Wherever a line in the material contains the word "templates", copy that line.

[Start of section]

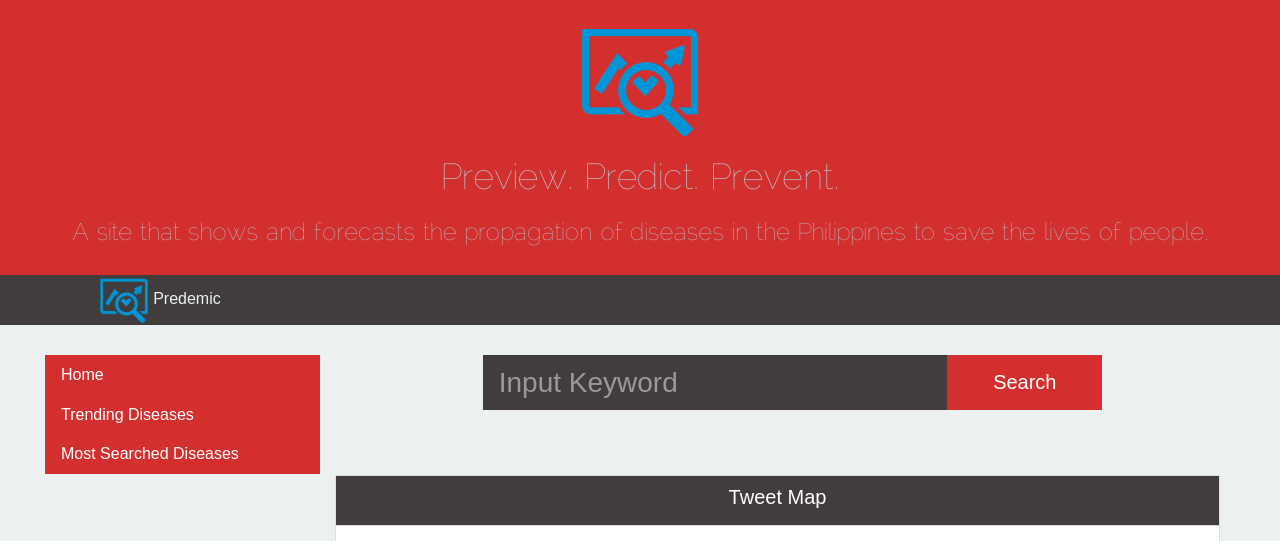
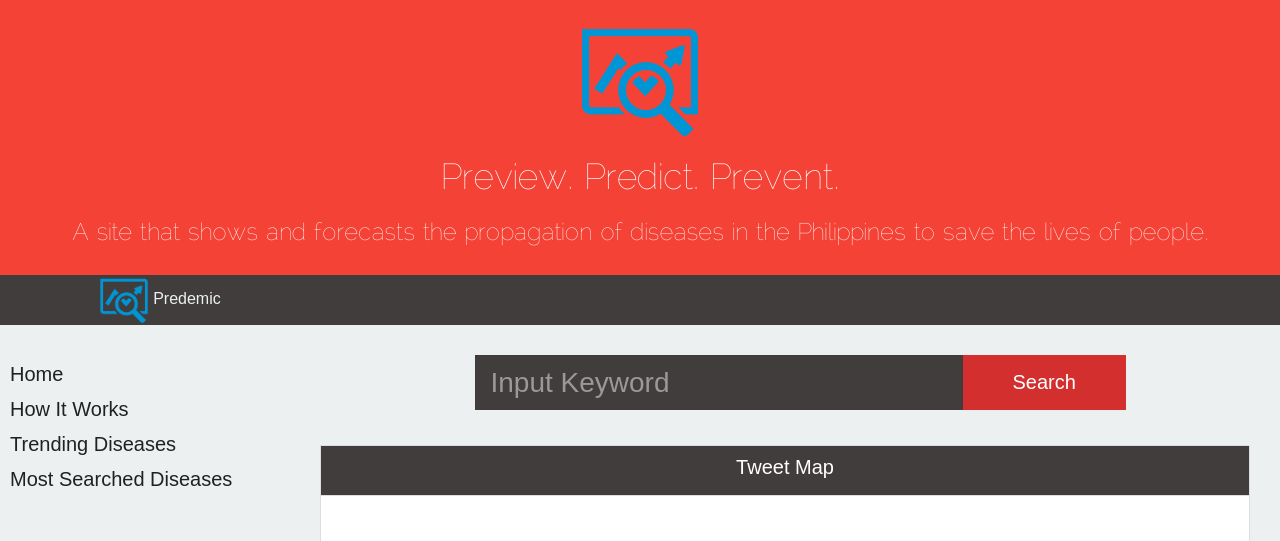
Before and after one commit to mm-ocampo/SP, a Django app: page /homepage/ in a window 1280 px wide. Shown: the top 541 px of the page. Run offline with Django 3.2, Linux system fonts and the light colour scheme; data comes from the database, SQL or seed files in the repository; both versions use the stored data as it was after the commit; some libraries are stand-ins or nearby versions.

Commit message:
Updated UI

```diff
--- a/homepage/views.py
+++ b/homepage/views.py
@@ -70,30 +70,13 @@ def insert_update_keyword(keyword):
 		k.save()
 	return k
 
-def search_tweets(keyword):
-	auth = tweepy.OAuthHandler(consumer_key, consumer_secret)
-	auth.set_access_token(access_token, access_token_secret)
-	api = tweepy.API(auth)
-	places = api.geo_search(query = "Philippines", granularity = "country")
-	place_id = places[0].id
-	print("before try")
-	try:
-		log = Tweetlog.objects.get(keyword = keyword)
-		if log:
-			print("pased try and it log")
-			tweets = api.search(q = keyword+ " -no -not -wala place:%s" % place_id, count = 100, since_id = int(log.sinceId))
-	except Tweetlog.DoesNotExist:
-		tweets = api.search(q = keyword+ " -no -not -wala place:%s" % place_id, count = 100)
-	print(len(tweets))
-	return tweets
-
-def search_older_tweets(keyword, maxId, place_id):
-	auth = tweepy.OAuthHandler(consumer_key, consumer_secret)
-	auth.set_access_token(access_token, access_token_secret)
-	api = tweepy.API(auth)
-	places = api.geo_search(query = "Philippines", granularity = "country")
-	place_id = places[0].id
-	print('here')
+def search_older_tweets(keyword, maxId, place_id, api):
+	# auth = tweepy.OAuthHandler(consumer_key, consumer_secret)
+	# auth.set_access_token(access_token, access_token_secret)
+	# api = tweepy.API(auth)
+	# places = api.geo_search(query = "Philippines", granularity = "country")
+	# place_id = places[0].id
+	# print(place_id)
 	# maxId = Tweetlog.objects.get(keyword = keyword).maxId
 	tweets = api.search(q = keyword+ " -no -not -wala place:%s" % place_id, count = 100, max_id = int(maxId))
 	print(len(tweets))
@@ -149,13 +132,13 @@ def search_keyword(request):
 		try:
 			log = Tweetlog.objects.get(keyword = keyword)
 			if log:
-				print("pased try and it log")
+				print("pased try and if log")
 				tweets = api.search(q = keyword+ " -no -not -wala place:%s" % place_id, count = 100, since_id = int(log.sinceId))
+				endTweetId = log.sinceId
 		except Tweetlog.DoesNotExist:
 			tweets = api.search(q = keyword+ " -no -not -wala place:%s" % place_id, count = 100)
-		# tweets = search_tweets(keyword)
+			endTweetId = "000000"
 		len(tweets)
-		endTweetId = log.sinceId
 		while tweets:
 			if tweets:
 				temp = []
@@ -181,10 +164,10 @@ def search_keyword(request):
 					maxId = temp[len(temp) - 1]
 				# maxId = tweets[len(tweets) - 1].id_str
 				# save/update to tweetlog
-				# save_update_tweetlog(sinceId, maxId, k)
+				save_update_tweetlog(sinceId, maxId, k)
 				print(endChecker)
 				if endChecker == 0:
-					tweets = search_older_tweets(keyword, maxId, place_id)
+					tweets = search_older_tweets(keyword, maxId, place_id, api)
 				else:
 					break
 			else:
@@ -192,7 +175,8 @@ def search_keyword(request):
 
 		# save/update to tweetlog
 		if flag != 0:
-			save_update_tweetlog(sinceId, maxId, k)
+			# save_update_tweetlog(sinceId, maxId, k)
+			print("something")
 
 		# get all tweet of the keyword from db
 		end_date = datetime.date(datetime.now())
--- a/static/css/base.css
+++ b/static/css/base.css
@@ -12,8 +12,8 @@ body > .container-fluid{
 #top-banner{
 	padding: 20px 20px;
 	height: 275px;
-	background-color: #D32F2F;
-	color: #BDC3C7;
+	background-color: #F44336;
+	color: #FFFFFF;
 	font-family: myFirstFont;
 }
 
@@ -28,7 +28,6 @@ body > .container-fluid{
 }
 
 #body-main{
-	padding: 30px 30px;
 	background-color: #ECF0F1;
 }
 
@@ -37,26 +36,44 @@ body{
 	font-family: sans-serif;
 }
 
-
-#home-div .panel-primary-custom, #mostsearched-div .panel-primary-custom, #trending-div .panel-primary-custom{
-	border-color: #D32F2F;
-}
-
-#home-div .panel-primary > .panel-heading-custom, #trending-div .panel-primary > .panel-heading-custom, #mostsearched-div .panel-primary > .panel-heading-custom{
-    background: #D32F2F;
-    border-color: #D32F2F;
-}
-
-#trending-div .panel-primary :hover, #mostsearched-div .panel-primary :hover, #home-div .panel-primary :hover {
-    background: #413d3d;
-    color: white;
-}
-
-#mostsearched-div, #trending-div{
-	margin-top: -20px;
-}
-
 #loading-details{
 	color: white;
 	font-size: 24px;
 }
+
+.row-title-div{
+	font-size: 20px;
+	padding-left: 10px;
+	height: 35px;
+	color: #212121;
+}
+
+.row-title-div:hover{
+	background: #727272;
+	color: white;
+}
+
+#home-link{
+	color: inherit;
+	text-decoration: none;
+}
+
+#sidebar-div{
+	padding-top: 35px;
+}
+
+.trending-span, .most-span{
+	font-size: 17px;
+	color: #D32F2F;
+	display: block;
+	width: 100%;
+	padding-left: 35px;
+}
+
+#trending-div, #most-div{
+	display: none;
+}
+
+#footer-div{
+	background-color: #F44336;
+}
--- a/static/css/index.css
+++ b/static/css/index.css
@@ -16,7 +16,7 @@
 
 #view-stats-div{
 	display : none;
-	height: 100px;
+	height: 150px;
 }
 
 #search-field{
@@ -66,6 +66,7 @@
 	height: 60px;
 	margin-right: auto;
 	margin-left: auto;
+	padding-top: 30px;
 }
 
 #map-class{
@@ -91,7 +92,7 @@
 }
 
 .div-wrapper{
-	width: 30%;
+	width: 230px;
 	height: 50px;
 	margin-right: auto;
 	margin-left: auto;
@@ -106,7 +107,7 @@
 #geochart-div{
 	display: none;
 	margin-top: 50px;
-	height: 630px;
+	height: 700px;
 	width: 100%;
 }
 
--- a/static/js/base.js
+++ b/static/js/base.js
@@ -1,2 +1,24 @@
 $(document).ready(function(){
+	$("#sidebar-trending-div").click(function(){
+		if($("#trending-div").attr("data-toggle") == "closed"){
+			$("#trending-div").slideDown("medium");
+			$("#trending-div").attr("data-toggle", "open")
+		}
+		else{
+			$("#trending-div").slideUp("medium");
+			$("#trending-div").attr("data-toggle", "closed")
+		}
+	});
+
+	$("#sidebar-most-div").click(function(){
+		if($("#most-div").attr("data-toggle") == "closed"){
+			$("#most-div").slideDown("medium");
+			$("#most-div").attr("data-toggle", "open")
+		}
+		else{
+			$("#most-div").slideUp("medium");
+			$("#most-div").attr("data-toggle", "closed")
+		}
+	})
+
 });
--- a/static/js/index.js
+++ b/static/js/index.js
@@ -166,7 +166,7 @@ $(document).ready(function(){
         })
     });
 
-    $(".list-group-item").click(function(){
+    $(".item-span").click(function(){
         var str = $(this).text();
         $("#search-field").val(str);
         $("#search-button").click();
--- a/templates/base.html
+++ b/templates/base.html
@@ -38,63 +38,40 @@
 
         <!-- main body div -->
     	<div id="body-main" class="row">
-    		<div class="col-md-3">
-            <!-- side block starts here -->
-                <!-- collapse for trending topics -->
-                <div class="panel-group" id="home-div">
-                    <div class="panel panel-primary panel-primary-custom">
-                        <div class="panel-heading panel-heading-custom">
-                            <h4 class="panel-title">
-                                <a href="/homepage/">Home</a>
-                            </h4>
+    		<div id="sidebar-div" class="col-md-3">
+                <a id="home-link" href="/homepage/"><div id="sidebar-home-div" class="row row-title-div">
+                    <span class="row-title">Home</span>
+                </div></a>
+                <div id="sidebar-how-div" class="row row-title-div">
+                    <span class="row-title">How It Works</span>
                 </div>
+                <div id="sidebar-trending-div" class="row row-title-div">
+                    <span class="row-title">
+                    Trending Diseases</span>
                 </div>
-                </div>
-                <div class="panel-group" id="trending-div">
-                    <div class="panel panel-primary panel-primary-custom">
-                        <div class="panel-heading panel-heading-custom">
-                            <h4 class="panel-title">
-                                <a class="accordion-toggle" data-toggle="collapse" data-parent="#trending-div" href="#trending-div-list">Trending Diseases</a>
-                            </h4>
-                        </div>
-                        <div class="panel-collapse collapse" id="trending-div-list">
-                            <div class="list-group">
+                <div id="trending-div" class="row" data-toggle="closed">
                     {% if trending %}
                         {% for item in trending %}
-                                        <div class="list-group-item">{{ item.keyword }}</div>
+                            <span class="trending-span item-span">{{ item.keyword }}</span><br/>
                         {% endfor %}
                         {% else %}
                             <strong>Nothing to display.</strong>
                     {% endif %}
                 </div>
+
+                <div id="sidebar-most-div" class="row row-title-div" data-toggle="closed">
+                    <span class="row-title">Most Searched Diseases</span>
                 </div>
-                    </div>
-                </div>
-                <!-- end collapse for trending topics -->
-
-                <!-- collapse for most searched diseases -->
-                <div class="panel-group" id="mostsearched-div">
-                    <div class="panel panel-primary panel-primary-custom">
-                        <div class="panel-heading panel-heading-custom">
-                            <h4 class="panel-title">
-                                <a class="accordion-toggle" data-toggle="collapse" data-parent="#mostsearched-div" href="#mostsearched-div-list">Most Searched Diseases</a>
-                            </h4>
-                        </div>
-                        <div class="panel-collapse collapse" id="mostsearched-div-list">
-                            <div class="list-group">
+                <div id="most-div" class="row">
                     {% if topSearch %}
                         {% for item in topSearch %}
-                                        <div class="list-group-item">{{ item.word }}</div>
+                            <span class="most-span item-span">{{ item.word }}</span><br/>
                         {% endfor %}
                     {% else %}
                         <strong>Nothing to display</strong>
                     {% endif %}
                 </div>
-                        </div>
-                    </div>
-                </div>
-                <!-- end collapse for most searched diseases -->
-            <!-- end of side block -->
+
     		</div>
 			<div class="col-md-9">
                 {% block main_block %}{% endblock %}
@@ -102,6 +79,11 @@
     	</div>
         <!-- end main body div -->
 
+        <!-- footer div -->
+        <div id="footer-div">
+            <span class="text-center">©2015 All Rights Reserved.</span>
+        </div>
+        <!-- end of footer div -->
 
     </div>
 	<script src="{% static "js/jquery-1.11.2.min.js" %}"></script>
--- a/templates/homepage/index.html
+++ b/templates/homepage/index.html
@@ -80,7 +80,7 @@
     <!-- end div for geochart -->
 
     <!-- stats div -->
-    <div id="view-stats-div"><span >
+    <div id="view-stats-div" class="row"><span >
         <h1 class="text-center">View Statistics for <span class="keyword-span"></span></h1>
         <div id="button-div">
             <button id="country-stats-button" class="btn btn-success btn-lg"><a id="ph-stats-link" href="#">Philippines</a></button>
```
Also changed, not shown: static/css/country.css (+13 -1 lines), static/css/province.css (+16 -1 lines), static/css/region.css (+13 -1 lines), static/js/country.js (+27 -6 lines), static/js/province.js (+35 -19 lines), static/js/region.js (+33 -19 lines), templates/homepage/country.html (+10 -0 lines), templates/homepage/province.html (+11 -1 lines), templates/homepage/region.html (+10 -0 lines), db.sqlite3. Lines whose indentation alone changed are shown as unchanged.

[End of section]

> Answer to this problem:
--- a/templates/base.html
+++ b/templates/base.html
--- a/templates/homepage/index.html
+++ b/templates/homepage/index.html
Also changed, not shown: static/css/country.css (+13 -1 lines), static/css/province.css (+16 -1 lines), static/css/region.css (+13 -1 lines), static/js/country.js (+27 -6 lines), static/js/province.js (+35 -19 lines), static/js/region.js (+33 -19 lines), templates/homepage/country.html (+10 -0 lines), templates/homepage/province.html (+11 -1 lines), templates/homepage/region.html (+10 -0 lines), db.sqlite3. Lines whose indentation alone changed are shown as unchanged.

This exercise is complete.